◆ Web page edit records
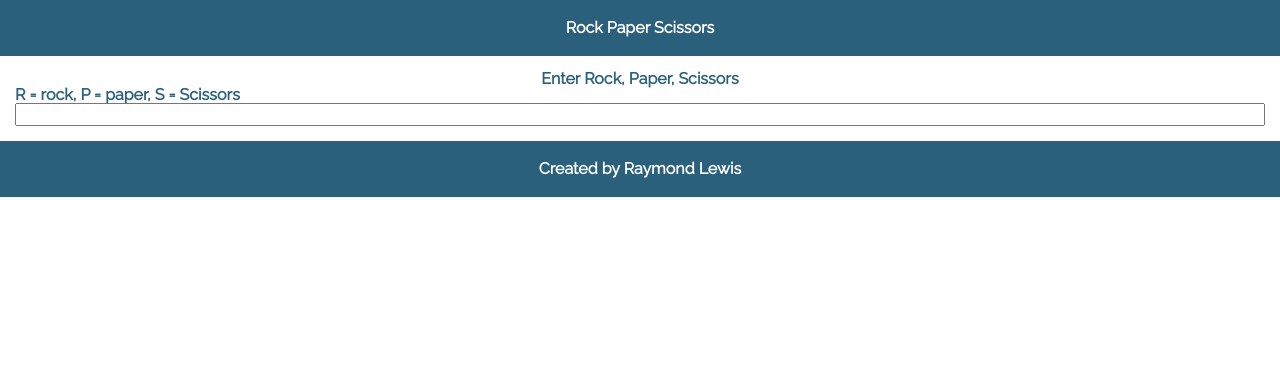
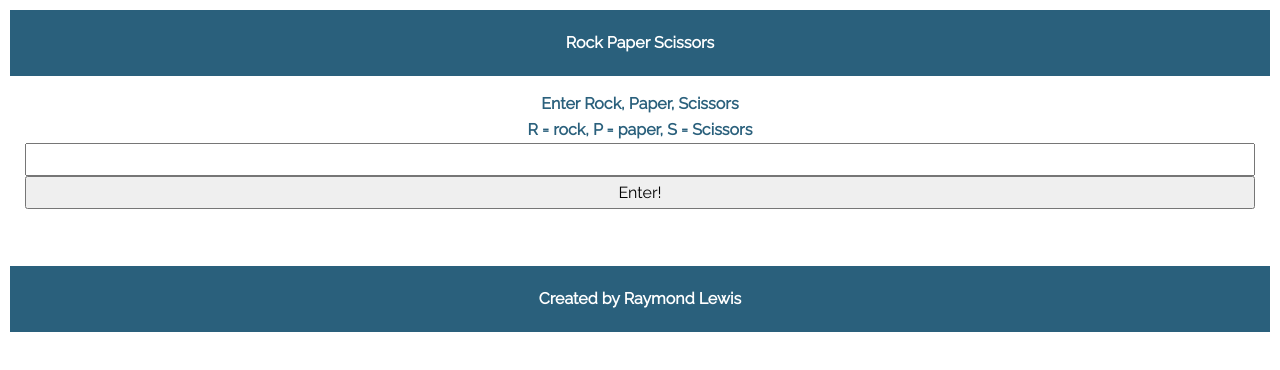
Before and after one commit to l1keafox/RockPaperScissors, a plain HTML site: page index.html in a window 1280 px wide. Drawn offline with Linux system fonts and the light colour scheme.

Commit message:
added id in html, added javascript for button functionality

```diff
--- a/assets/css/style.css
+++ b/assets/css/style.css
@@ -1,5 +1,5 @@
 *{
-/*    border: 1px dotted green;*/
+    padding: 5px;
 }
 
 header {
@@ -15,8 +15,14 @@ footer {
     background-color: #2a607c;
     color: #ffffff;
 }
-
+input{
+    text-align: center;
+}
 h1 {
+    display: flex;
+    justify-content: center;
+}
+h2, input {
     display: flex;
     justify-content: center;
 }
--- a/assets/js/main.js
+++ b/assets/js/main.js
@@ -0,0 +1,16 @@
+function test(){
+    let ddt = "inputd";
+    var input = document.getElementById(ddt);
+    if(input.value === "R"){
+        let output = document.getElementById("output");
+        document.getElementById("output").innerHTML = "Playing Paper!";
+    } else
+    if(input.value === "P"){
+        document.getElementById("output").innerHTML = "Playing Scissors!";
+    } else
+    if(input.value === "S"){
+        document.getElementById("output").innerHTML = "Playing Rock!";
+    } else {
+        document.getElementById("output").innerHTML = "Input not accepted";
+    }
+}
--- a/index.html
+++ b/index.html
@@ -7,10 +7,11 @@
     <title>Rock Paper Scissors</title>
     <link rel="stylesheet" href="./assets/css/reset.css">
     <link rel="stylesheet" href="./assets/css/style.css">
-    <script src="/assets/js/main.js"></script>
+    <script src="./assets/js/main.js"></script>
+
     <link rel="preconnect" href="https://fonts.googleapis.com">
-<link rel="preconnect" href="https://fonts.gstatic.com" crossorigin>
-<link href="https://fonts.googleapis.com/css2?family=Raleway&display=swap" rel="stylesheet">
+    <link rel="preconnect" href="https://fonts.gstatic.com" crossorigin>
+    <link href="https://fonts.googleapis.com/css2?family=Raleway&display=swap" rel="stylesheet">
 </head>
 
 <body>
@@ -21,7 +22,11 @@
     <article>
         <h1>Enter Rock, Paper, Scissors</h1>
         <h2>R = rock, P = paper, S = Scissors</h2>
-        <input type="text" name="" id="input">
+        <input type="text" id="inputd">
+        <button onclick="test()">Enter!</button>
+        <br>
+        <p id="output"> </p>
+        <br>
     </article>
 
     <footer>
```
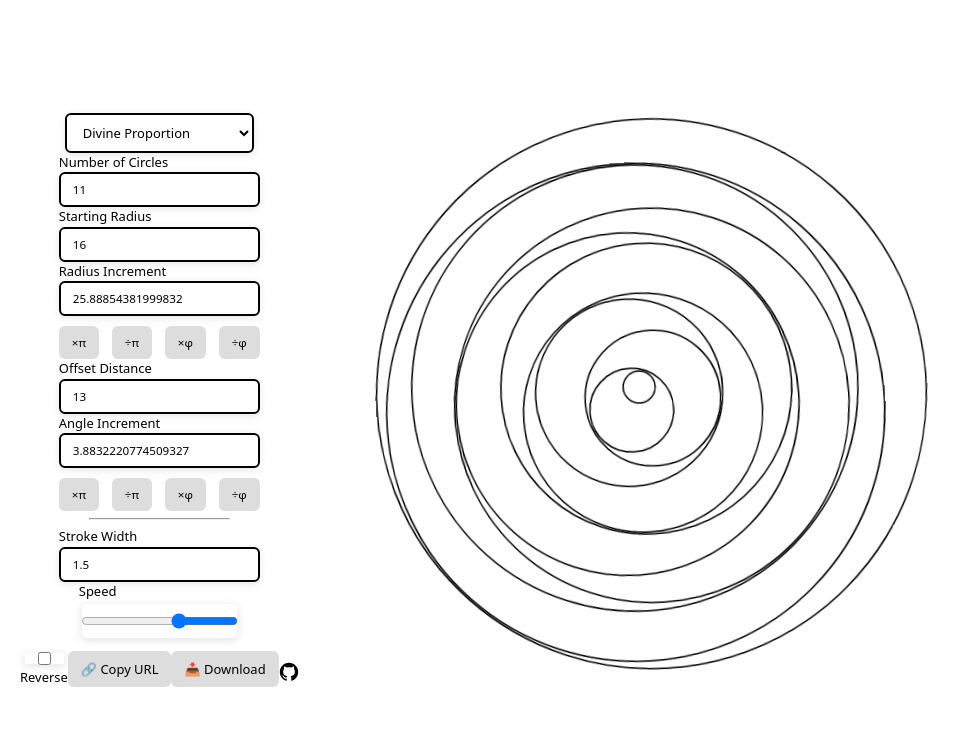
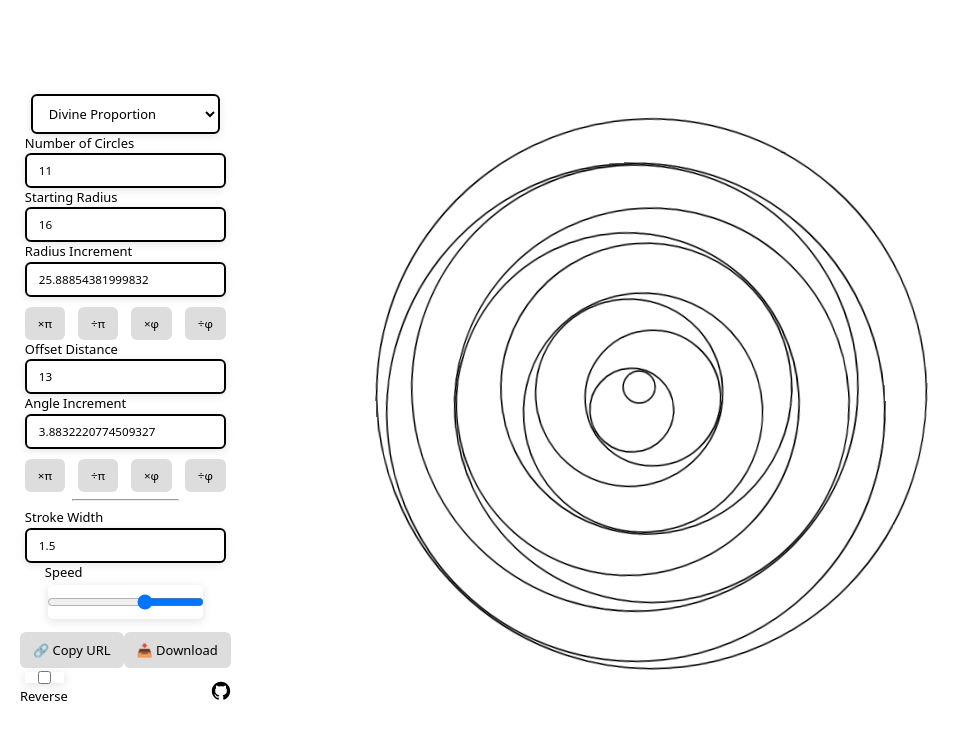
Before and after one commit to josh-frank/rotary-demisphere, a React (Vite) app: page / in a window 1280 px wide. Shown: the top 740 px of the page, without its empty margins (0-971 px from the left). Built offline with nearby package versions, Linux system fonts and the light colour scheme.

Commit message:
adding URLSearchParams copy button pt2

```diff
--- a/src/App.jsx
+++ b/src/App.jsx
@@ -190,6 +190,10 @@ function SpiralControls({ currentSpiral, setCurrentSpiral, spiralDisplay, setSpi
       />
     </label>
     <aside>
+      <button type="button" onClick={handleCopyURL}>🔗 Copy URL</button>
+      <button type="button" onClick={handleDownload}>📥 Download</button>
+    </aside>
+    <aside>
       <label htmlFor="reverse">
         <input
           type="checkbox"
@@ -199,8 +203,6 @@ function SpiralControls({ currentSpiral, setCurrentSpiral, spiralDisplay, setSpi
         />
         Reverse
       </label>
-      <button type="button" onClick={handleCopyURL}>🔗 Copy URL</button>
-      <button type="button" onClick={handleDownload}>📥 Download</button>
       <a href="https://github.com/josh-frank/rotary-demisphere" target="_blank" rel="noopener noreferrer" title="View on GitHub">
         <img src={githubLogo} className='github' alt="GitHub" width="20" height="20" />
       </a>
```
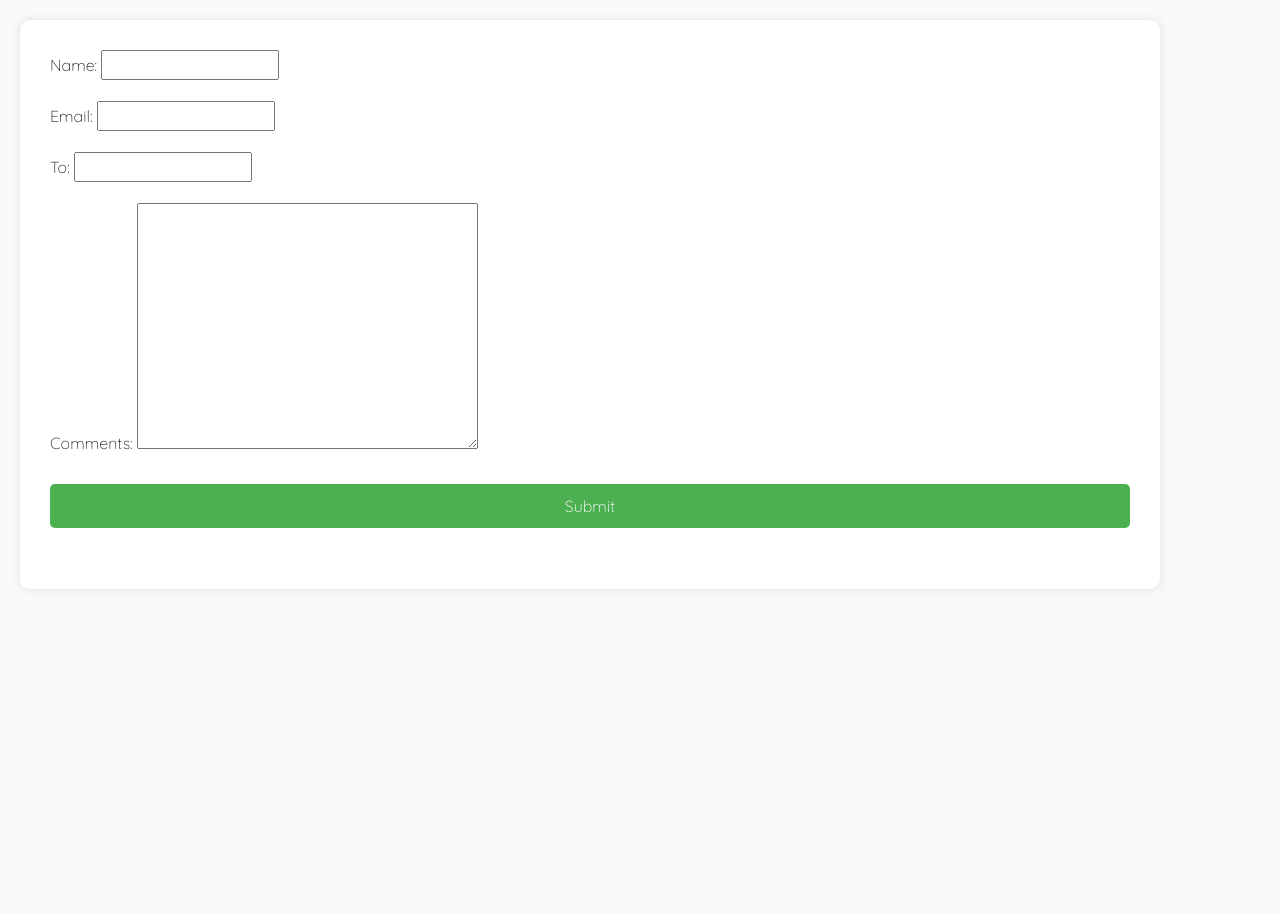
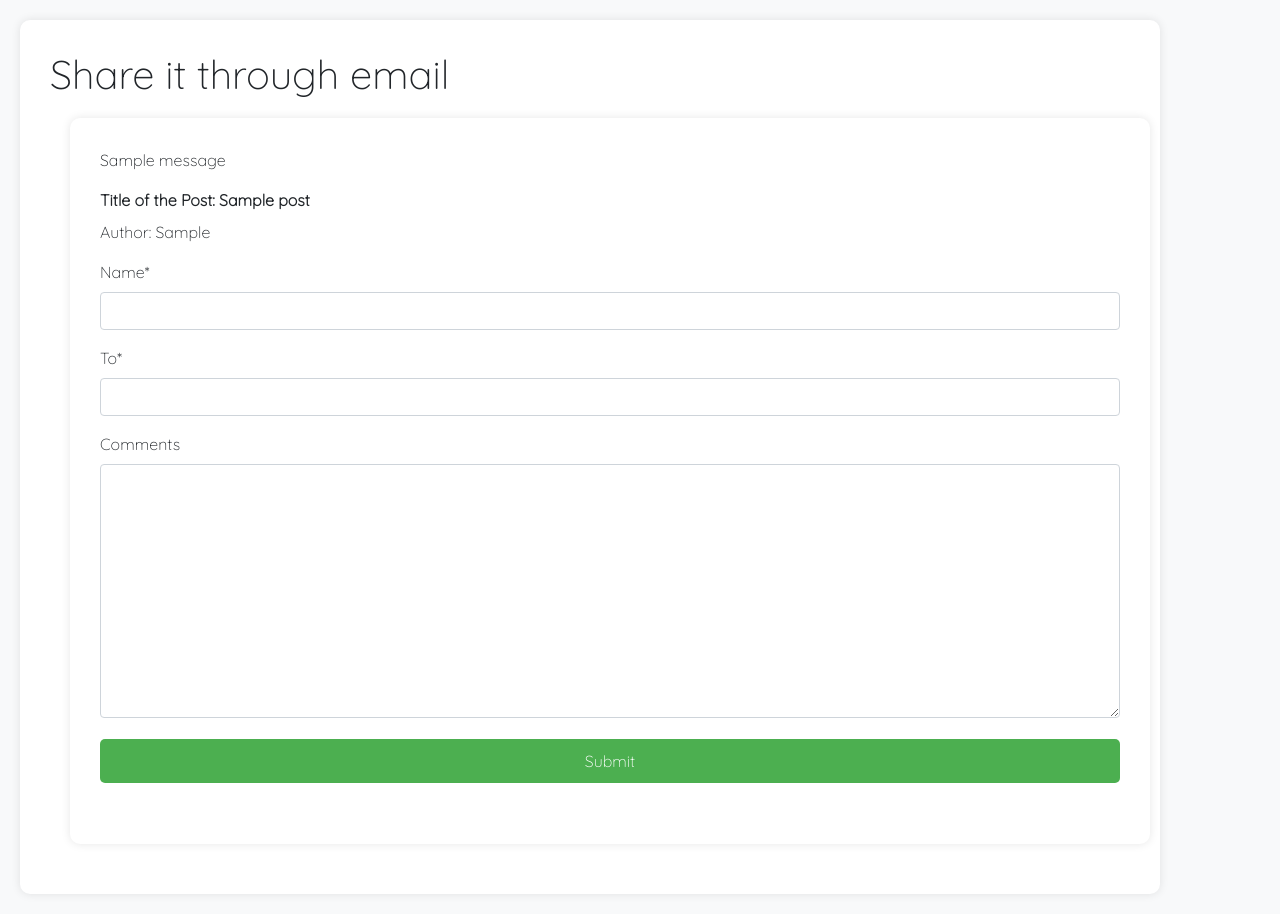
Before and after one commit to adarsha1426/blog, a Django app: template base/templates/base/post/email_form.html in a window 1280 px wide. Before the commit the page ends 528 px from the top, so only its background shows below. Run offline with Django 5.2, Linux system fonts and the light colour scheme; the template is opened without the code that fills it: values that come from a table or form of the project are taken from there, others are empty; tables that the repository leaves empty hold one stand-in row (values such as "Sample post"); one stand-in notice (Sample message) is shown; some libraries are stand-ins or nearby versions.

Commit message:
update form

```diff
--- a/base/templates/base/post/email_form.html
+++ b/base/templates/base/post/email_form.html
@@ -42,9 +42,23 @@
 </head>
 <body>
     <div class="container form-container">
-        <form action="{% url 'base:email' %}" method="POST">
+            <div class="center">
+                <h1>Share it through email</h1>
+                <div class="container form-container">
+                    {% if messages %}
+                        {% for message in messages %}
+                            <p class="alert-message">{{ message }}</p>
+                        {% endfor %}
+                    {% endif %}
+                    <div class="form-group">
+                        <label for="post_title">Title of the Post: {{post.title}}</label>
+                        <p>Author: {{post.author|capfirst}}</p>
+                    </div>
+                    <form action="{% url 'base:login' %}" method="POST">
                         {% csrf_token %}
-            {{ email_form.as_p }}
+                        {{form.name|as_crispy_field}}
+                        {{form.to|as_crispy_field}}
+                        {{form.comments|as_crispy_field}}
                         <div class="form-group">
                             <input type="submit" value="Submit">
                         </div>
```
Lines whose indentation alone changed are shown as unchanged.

◆ WORK REQUIRED
Would you write out every record word for word, leaving no picture in?

◆ YOUR SOLUTION
Before and after one commit to l1keafox/RockPaperScissors, a plain HTML site: page index.html in a window 1280 px wide. Drawn offline with Linux system fonts and the light colour scheme.

Commit message:
added id in html, added javascript for button functionality

```diff
--- a/assets/css/style.css
+++ b/assets/css/style.css
@@ -1,5 +1,5 @@
 *{
-/*    border: 1px dotted green;*/
+    padding: 5px;
 }
 
 header {
@@ -15,8 +15,14 @@ footer {
     background-color: #2a607c;
     color: #ffffff;
 }
-
+input{
+    text-align: center;
+}
 h1 {
+    display: flex;
+    justify-content: center;
+}
+h2, input {
     display: flex;
     justify-content: center;
 }
--- a/assets/js/main.js
+++ b/assets/js/main.js
@@ -0,0 +1,16 @@
+function test(){
+    let ddt = "inputd";
+    var input = document.getElementById(ddt);
+    if(input.value === "R"){
+        let output = document.getElementById("output");
+        document.getElementById("output").innerHTML = "Playing Paper!";
+    } else
+    if(input.value === "P"){
+        document.getElementById("output").innerHTML = "Playing Scissors!";
+    } else
+    if(input.value === "S"){
+        document.getElementById("output").innerHTML = "Playing Rock!";
+    } else {
+        document.getElementById("output").innerHTML = "Input not accepted";
+    }
+}
--- a/index.html
+++ b/index.html
@@ -7,10 +7,11 @@
     <title>Rock Paper Scissors</title>
     <link rel="stylesheet" href="./assets/css/reset.css">
     <link rel="stylesheet" href="./assets/css/style.css">
-    <script src="/assets/js/main.js"></script>
+    <script src="./assets/js/main.js"></script>
+
     <link rel="preconnect" href="https://fonts.googleapis.com">
-<link rel="preconnect" href="https://fonts.gstatic.com" crossorigin>
-<link href="https://fonts.googleapis.com/css2?family=Raleway&display=swap" rel="stylesheet">
+    <link rel="preconnect" href="https://fonts.gstatic.com" crossorigin>
+    <link href="https://fonts.googleapis.com/css2?family=Raleway&display=swap" rel="stylesheet">
 </head>
 
 <body>
@@ -21,7 +22,11 @@
     <article>
         <h1>Enter Rock, Paper, Scissors</h1>
         <h2>R = rock, P = paper, S = Scissors</h2>
-        <input type="text" name="" id="input">
+        <input type="text" id="inputd">
+        <button onclick="test()">Enter!</button>
+        <br>
+        <p id="output"> </p>
+        <br>
     </article>
 
     <footer>
```
Before and after one commit to josh-frank/rotary-demisphere, a React (Vite) app: page / in a window 1280 px wide. Shown: the top 740 px of the page, without its empty margins (0-971 px from the left). Built offline with nearby package versions, Linux system fonts and the light colour scheme.

Commit message:
adding URLSearchParams copy button pt2

```diff
--- a/src/App.jsx
+++ b/src/App.jsx
@@ -190,6 +190,10 @@ function SpiralControls({ currentSpiral, setCurrentSpiral, spiralDisplay, setSpi
       />
     </label>
     <aside>
+      <button type="button" onClick={handleCopyURL}>🔗 Copy URL</button>
+      <button type="button" onClick={handleDownload}>📥 Download</button>
+    </aside>
+    <aside>
       <label htmlFor="reverse">
         <input
           type="checkbox"
@@ -199,8 +203,6 @@ function SpiralControls({ currentSpiral, setCurrentSpiral, spiralDisplay, setSpi
         />
         Reverse
       </label>
-      <button type="button" onClick={handleCopyURL}>🔗 Copy URL</button>
-      <button type="button" onClick={handleDownload}>📥 Download</button>
       <a href="https://github.com/josh-frank/rotary-demisphere" target="_blank" rel="noopener noreferrer" title="View on GitHub">
         <img src={githubLogo} className='github' alt="GitHub" width="20" height="20" />
       </a>
```
Before and after one commit to adarsha1426/blog, a Django app: template base/templates/base/post/email_form.html in a window 1280 px wide. Before the commit the page ends 528 px from the top, so only its background shows below. Run offline with Django 5.2, Linux system fonts and the light colour scheme; the template is opened without the code that fills it: values that come from a table or form of the project are taken from there, others are empty; tables that the repository leaves empty hold one stand-in row (values such as "Sample post"); one stand-in notice (Sample message) is shown; some libraries are stand-ins or nearby versions.

Commit message:
update form

```diff
--- a/base/templates/base/post/email_form.html
+++ b/base/templates/base/post/email_form.html
@@ -42,9 +42,23 @@
 </head>
 <body>
     <div class="container form-container">
-        <form action="{% url 'base:email' %}" method="POST">
+            <div class="center">
+                <h1>Share it through email</h1>
+                <div class="container form-container">
+                    {% if messages %}
+                        {% for message in messages %}
+                            <p class="alert-message">{{ message }}</p>
+                        {% endfor %}
+                    {% endif %}
+                    <div class="form-group">
+                        <label for="post_title">Title of the Post: {{post.title}}</label>
+                        <p>Author: {{post.author|capfirst}}</p>
+                    </div>
+                    <form action="{% url 'base:login' %}" method="POST">
                         {% csrf_token %}
-            {{ email_form.as_p }}
+                        {{form.name|as_crispy_field}}
+                        {{form.to|as_crispy_field}}
+                        {{form.comments|as_crispy_field}}
                         <div class="form-group">
                             <input type="submit" value="Submit">
                         </div>
```
Lines whose indentation alone changed are shown as unchanged.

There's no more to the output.